What’s so fun about Michael Carroll’s cryptic crosswords? Get a clue.

July 1997By Comments

MICHAEL M. CARROLL can engineer words as well as anything. As Rice University’s dean of engineering, he supervises some 1,000 students and 96 faculty members, yet he also shines in a smaller but equally complex sphere: that of the cryptic crossword. Unlike the American crossword—in which the grid is denser and the clues largely just synonyms—the British-style cryptic offers fewer but longer clues, each a minipuzzle in itself.

A native of Ireland, sixty-year-old Carroll was raised in a rich literary tradition that included cryptics. He first created one twelve years ago “out of boredom” and has since been published in several periodicals, including the New York Times. He has recently suspended puzzling (“I found I was trying to devise a better clue for twelve down rather than writing a research paper”), but he graciously agreed to create the puzzle at right—his first with a Texas theme.

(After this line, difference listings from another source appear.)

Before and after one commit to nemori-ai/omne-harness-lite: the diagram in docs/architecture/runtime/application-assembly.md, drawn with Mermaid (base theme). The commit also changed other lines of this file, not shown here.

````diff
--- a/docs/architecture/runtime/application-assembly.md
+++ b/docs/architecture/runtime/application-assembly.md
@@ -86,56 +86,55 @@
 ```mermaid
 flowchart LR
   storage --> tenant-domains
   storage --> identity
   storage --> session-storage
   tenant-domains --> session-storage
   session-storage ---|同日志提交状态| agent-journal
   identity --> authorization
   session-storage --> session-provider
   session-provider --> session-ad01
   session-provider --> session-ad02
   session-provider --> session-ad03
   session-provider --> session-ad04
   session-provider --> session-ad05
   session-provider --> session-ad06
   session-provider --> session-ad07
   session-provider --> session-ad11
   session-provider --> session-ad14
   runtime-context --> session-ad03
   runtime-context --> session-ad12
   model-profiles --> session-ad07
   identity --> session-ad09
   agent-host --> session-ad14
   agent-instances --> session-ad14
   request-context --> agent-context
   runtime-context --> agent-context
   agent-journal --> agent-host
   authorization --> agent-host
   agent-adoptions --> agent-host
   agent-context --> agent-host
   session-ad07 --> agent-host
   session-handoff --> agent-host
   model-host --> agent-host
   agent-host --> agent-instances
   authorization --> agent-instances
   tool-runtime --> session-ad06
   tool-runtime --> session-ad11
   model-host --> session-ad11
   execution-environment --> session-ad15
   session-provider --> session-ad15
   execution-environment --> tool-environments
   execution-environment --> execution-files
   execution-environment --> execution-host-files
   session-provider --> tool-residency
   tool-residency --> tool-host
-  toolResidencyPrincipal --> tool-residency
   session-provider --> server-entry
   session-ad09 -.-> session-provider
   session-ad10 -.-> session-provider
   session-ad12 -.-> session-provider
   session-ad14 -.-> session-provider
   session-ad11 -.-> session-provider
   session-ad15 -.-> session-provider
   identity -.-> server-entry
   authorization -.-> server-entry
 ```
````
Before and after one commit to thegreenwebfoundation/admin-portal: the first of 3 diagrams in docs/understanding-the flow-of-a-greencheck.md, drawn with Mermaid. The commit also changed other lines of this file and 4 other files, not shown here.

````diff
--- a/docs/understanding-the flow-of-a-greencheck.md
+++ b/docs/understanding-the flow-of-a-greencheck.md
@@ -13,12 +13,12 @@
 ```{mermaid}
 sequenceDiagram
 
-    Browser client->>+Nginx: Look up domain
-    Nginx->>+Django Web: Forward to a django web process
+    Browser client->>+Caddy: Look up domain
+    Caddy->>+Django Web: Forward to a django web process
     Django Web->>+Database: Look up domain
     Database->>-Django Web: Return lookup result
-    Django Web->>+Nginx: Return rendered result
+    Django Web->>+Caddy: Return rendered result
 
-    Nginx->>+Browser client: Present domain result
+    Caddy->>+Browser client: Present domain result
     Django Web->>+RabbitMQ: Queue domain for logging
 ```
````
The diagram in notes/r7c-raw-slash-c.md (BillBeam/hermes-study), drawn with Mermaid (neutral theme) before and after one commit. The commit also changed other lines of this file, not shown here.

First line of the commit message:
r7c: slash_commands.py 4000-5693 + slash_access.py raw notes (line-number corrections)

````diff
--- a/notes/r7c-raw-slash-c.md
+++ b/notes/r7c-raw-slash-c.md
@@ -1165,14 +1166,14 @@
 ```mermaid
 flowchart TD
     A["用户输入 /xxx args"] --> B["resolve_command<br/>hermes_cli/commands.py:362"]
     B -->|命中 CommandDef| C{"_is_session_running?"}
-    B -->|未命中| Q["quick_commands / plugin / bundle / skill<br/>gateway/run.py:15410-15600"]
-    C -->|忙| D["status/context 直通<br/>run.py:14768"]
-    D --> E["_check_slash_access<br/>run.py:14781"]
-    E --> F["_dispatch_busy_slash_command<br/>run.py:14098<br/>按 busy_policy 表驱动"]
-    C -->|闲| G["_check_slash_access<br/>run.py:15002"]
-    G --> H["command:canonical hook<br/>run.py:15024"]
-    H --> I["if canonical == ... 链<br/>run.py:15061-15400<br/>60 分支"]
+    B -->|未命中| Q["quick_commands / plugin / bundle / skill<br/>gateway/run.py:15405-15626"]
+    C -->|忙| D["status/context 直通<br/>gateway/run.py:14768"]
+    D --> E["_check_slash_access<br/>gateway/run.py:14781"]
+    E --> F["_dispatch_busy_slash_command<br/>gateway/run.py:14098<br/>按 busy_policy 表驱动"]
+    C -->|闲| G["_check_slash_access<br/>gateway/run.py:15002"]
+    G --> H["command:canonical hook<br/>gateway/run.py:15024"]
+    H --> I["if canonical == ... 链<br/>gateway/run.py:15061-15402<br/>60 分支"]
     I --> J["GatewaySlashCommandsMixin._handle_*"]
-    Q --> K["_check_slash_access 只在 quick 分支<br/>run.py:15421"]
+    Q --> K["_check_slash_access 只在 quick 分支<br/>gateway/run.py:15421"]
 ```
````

For novices, here are a few hints. Each clue is part synonym and part decoding advice but appears to make sense as a whole. Anagrams contain a word implying rearrangement; in “A cow runs wild in town,” the letters in “a cow” are mixed up (“run wild”) to yield “Waco” (the “town”). Puns (indicated with a question mark or exclamation point) are popular: “Cold meat stew?” is “chili.” Dividing a word into components is called a charade: “Cerulean headgear is an emblem of state” translates into “bluebonnet.” Deletions work similarly—in “Two thirds of a bushel for George,” the answer is “Bush.” Reversals are just that: “Material mined the wrong way” gives you “denim.” Then there are hidden words: Look closely at “Alone, some do very well to read a novel,” and you’ll find Lonesome Dove. (Some answers require abbreviations to fit.) Finally, remember the number in parentheses—that’s the length of the answer—and the fiendish nature of the creator. He practices to deceive.

1. Long-range putter (5,5)
5. We should remember this starts with ice cream (1,2,4)
9. He won a squeaker in ’48 (9,6)
10. Make amends one hour after a.m. ends? (5)
11. Poor relations—not from the West (9)
12. Part of stupendous turnover (5)
13. Memo: Rats confused monkey (8)
17. Well lit? Call him! (3,5)
19. To team without a tribal symbol (5)
22. Esroh? (9)
24. Long a complex cause of Mideast tension (5)
25. It wasn’t just eggs got laid there! (3,7,5)
26. Steals quietly? (7)
27. Nobel laureate, ey? (Not EY?) (7)

1. Pop-up? (5,7)
2. Cute advice to Dallas Mavericks coach? (7)
3. Need DDS? It could be swollen (9)
4. It seems Edward is willing to be an inventor (6)
5. “Whether he’s European, or ______, or Texan.” (Tom Kite) (8)
6. Racial description of Nolan or Frank? (5)
7. Laredo’s version of hard times (7)
8. Ernest’s tailless eagles (5)
14. Texas bay armada got dispersed (9)
15. You have in hand S&L money that X laundered (5,7)
16. Reconsider Cannes if money matters (8)
18. Ill-starred birds or fishes (7)
20. Drug find in city Leno loves! (7)
21. Ugly kisser at Vail (6)
22. One really does not like to rewrite Harte (5)
23. Merman from beside the Llano? (5)



Related Content